**What you should do**. Output all the data exactly. Pictures do not belong in the copy.

**Exercise data**.
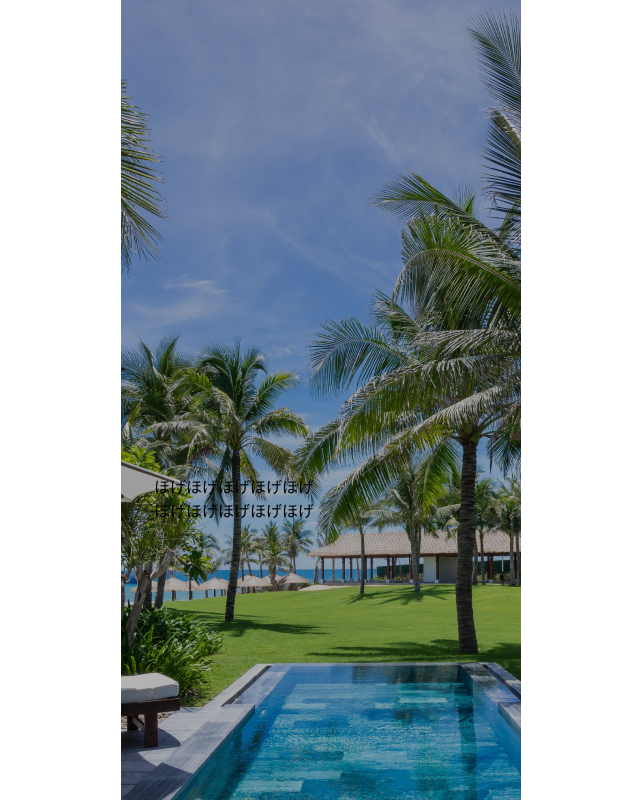
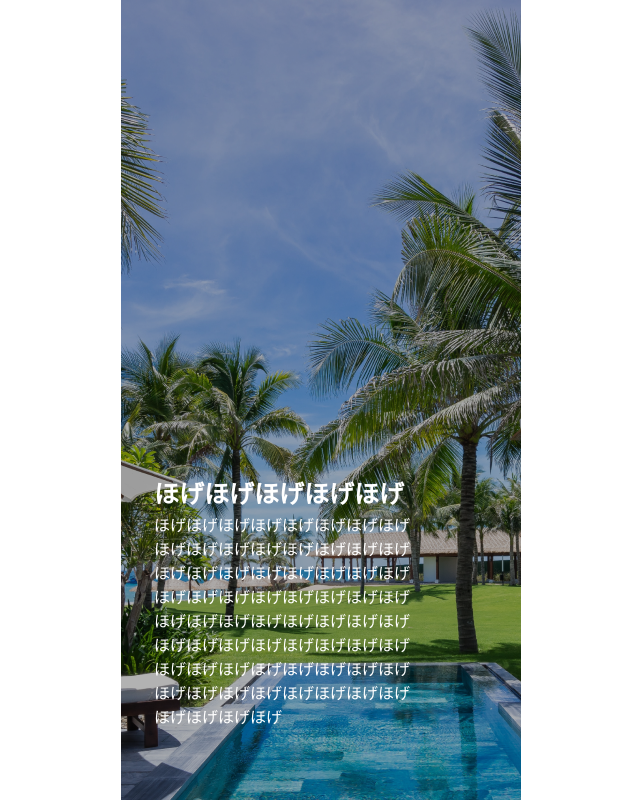
Before and after one commit to luka1104/n-house-mock, a Next.js app: page / in a window 1280 px wide. Shown: the whole page, without its empty margins (319-959 px from the left). Built offline with nearby package versions, Linux system fonts and the light colour scheme.

Commit message:
Update home page text styling and content

```diff
--- a/src/pages/index.tsx
+++ b/src/pages/index.tsx
@@ -7,9 +7,13 @@ const Index: NextPage = () => {
     <>
       <Box w="100%" maxW="400px" h="100%" position="fixed" zIndex="1" bgImage="/images/HomeTop.png" />
       <Box zIndex="100" color="black" position="absolute">
-        <Box pt="475px" pl="33px">
-          <Text>ほげほげほげほげほげ</Text>
-          <Text>ほげほげほげほげほげ</Text>
+        <Box w="293px" pt="475px" pl="33px" color="white" fontFamily="Noto Sans">
+          <Text fontSize="25px" fontWeight={700} lineHeight="1.5">
+            ほげほげほげほげほげ
+          </Text>
+          <Text fontSize="16px" fontWeight={500} lineHeight="1.5">
+            ほげほげほげほげほげほげほげほげほげほげほげほげほげほげほげほげほげほげほげほげほげほげほげほげほげほげほげほげほげほげほげほげほげほげほげほげほげほげほげほげほげほげほげほげほげほげほげほげほげほげほげほげほげほげほげほげほげほげほげほげほげほげほげほげほげほげほげほげ
+          </Text>
         </Box>
       </Box>
     </>
```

**Written solution**.
Before and after one commit to luka1104/n-house-mock, a Next.js app: page / in a window 1280 px wide. Shown: the whole page, without its empty margins (319-959 px from the left). Built offline with nearby package versions, Linux system fonts and the light colour scheme.

Commit message:
Update home page text styling and content

```diff
--- a/src/pages/index.tsx
+++ b/src/pages/index.tsx
@@ -7,9 +7,13 @@ const Index: NextPage = () => {
     <>
       <Box w="100%" maxW="400px" h="100%" position="fixed" zIndex="1" bgImage="/images/HomeTop.png" />
       <Box zIndex="100" color="black" position="absolute">
-        <Box pt="475px" pl="33px">
-          <Text>ほげほげほげほげほげ</Text>
-          <Text>ほげほげほげほげほげ</Text>
+        <Box w="293px" pt="475px" pl="33px" color="white" fontFamily="Noto Sans">
+          <Text fontSize="25px" fontWeight={700} lineHeight="1.5">
+            ほげほげほげほげほげ
+          </Text>
+          <Text fontSize="16px" fontWeight={500} lineHeight="1.5">
+            ほげほげほげほげほげほげほげほげほげほげほげほげほげほげほげほげほげほげほげほげほげほげほげほげほげほげほげほげほげほげほげほげほげほげほげほげほげほげほげほげほげほげほげほげほげほげほげほげほげほげほげほげほげほげほげほげほげほげほげほげほげほげほげほげほげほげほげほげ
+          </Text>
         </Box>
       </Box>
     </>
```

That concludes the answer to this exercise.